● **Records drawn from a dataset**
★ ★ ★ ★
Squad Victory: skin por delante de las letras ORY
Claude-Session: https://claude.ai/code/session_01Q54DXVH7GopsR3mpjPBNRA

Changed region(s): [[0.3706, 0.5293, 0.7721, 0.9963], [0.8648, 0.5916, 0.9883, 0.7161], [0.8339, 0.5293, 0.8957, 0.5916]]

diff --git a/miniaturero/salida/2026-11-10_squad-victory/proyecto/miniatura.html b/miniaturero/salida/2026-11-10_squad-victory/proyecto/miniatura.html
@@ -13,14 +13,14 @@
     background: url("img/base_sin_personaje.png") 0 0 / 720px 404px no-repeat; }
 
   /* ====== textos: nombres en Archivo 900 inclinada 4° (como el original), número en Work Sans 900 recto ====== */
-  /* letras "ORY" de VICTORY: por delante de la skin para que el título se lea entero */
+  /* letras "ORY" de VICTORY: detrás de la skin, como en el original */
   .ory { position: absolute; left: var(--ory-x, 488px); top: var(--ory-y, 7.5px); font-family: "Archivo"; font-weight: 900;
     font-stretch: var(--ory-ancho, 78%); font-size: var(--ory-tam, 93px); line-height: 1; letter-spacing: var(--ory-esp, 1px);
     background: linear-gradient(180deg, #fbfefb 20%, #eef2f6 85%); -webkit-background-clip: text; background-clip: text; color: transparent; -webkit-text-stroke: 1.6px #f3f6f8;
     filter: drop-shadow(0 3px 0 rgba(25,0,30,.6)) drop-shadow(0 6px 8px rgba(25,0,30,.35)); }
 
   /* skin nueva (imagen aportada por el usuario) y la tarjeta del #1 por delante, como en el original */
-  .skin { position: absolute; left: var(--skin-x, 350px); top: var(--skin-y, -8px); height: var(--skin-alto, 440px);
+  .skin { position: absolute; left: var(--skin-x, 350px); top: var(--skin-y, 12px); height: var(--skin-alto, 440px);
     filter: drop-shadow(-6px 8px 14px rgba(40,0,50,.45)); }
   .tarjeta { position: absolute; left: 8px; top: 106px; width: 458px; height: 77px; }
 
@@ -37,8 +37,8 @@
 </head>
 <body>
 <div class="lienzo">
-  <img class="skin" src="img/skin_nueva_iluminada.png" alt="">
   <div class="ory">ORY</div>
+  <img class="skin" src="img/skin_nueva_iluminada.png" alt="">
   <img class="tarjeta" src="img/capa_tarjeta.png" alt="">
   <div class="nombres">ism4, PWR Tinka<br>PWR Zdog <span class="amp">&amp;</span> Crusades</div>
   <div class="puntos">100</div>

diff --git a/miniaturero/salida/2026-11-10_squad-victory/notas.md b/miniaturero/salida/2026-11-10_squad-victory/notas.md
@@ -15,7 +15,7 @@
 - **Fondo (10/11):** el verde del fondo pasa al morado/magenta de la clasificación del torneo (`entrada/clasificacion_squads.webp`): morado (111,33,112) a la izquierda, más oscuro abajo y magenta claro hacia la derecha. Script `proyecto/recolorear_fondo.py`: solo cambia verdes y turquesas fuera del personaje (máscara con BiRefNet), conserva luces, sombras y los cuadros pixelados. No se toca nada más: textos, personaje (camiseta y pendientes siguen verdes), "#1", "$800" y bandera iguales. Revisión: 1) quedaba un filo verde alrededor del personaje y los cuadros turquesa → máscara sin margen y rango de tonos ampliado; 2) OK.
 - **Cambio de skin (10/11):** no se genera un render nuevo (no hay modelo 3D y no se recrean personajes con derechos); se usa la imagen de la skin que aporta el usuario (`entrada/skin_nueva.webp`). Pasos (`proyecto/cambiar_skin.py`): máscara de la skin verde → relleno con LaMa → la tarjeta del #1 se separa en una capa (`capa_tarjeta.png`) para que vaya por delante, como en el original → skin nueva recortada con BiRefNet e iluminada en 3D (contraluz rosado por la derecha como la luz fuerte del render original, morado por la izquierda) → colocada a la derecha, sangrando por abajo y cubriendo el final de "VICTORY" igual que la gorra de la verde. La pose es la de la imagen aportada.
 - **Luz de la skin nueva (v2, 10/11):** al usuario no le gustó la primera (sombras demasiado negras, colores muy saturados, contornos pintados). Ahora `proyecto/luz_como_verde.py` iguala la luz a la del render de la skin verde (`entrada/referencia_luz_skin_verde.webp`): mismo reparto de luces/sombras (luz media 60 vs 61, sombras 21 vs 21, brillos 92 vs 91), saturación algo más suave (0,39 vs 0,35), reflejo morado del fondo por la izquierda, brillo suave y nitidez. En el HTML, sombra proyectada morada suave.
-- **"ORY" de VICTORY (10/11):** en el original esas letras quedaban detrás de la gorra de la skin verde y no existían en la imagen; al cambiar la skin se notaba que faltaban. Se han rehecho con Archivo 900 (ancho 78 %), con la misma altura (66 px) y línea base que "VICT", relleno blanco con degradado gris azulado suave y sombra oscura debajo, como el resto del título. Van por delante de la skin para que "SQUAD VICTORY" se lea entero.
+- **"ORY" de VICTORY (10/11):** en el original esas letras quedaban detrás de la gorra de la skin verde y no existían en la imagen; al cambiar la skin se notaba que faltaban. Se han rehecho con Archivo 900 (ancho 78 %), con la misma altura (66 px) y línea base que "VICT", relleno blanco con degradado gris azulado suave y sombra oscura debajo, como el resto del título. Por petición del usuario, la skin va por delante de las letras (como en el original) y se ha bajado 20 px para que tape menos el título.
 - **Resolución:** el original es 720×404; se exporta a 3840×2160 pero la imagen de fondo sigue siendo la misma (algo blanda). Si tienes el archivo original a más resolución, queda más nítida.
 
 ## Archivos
★ ★ ★ ★
● **WHAT YOU NEED TO DO**
In the entries above, find each line that includes the string "shadow" and copy it.

● **RESPONSE TO THE EXERCISE**
     filter: drop-shadow(0 3px 0 rgba(25,0,30,.6)) drop-shadow(0 6px 8px rgba(25,0,30,.35)); }
     filter: drop-shadow(-6px 8px 14px rgba(40,0,50,.45)); }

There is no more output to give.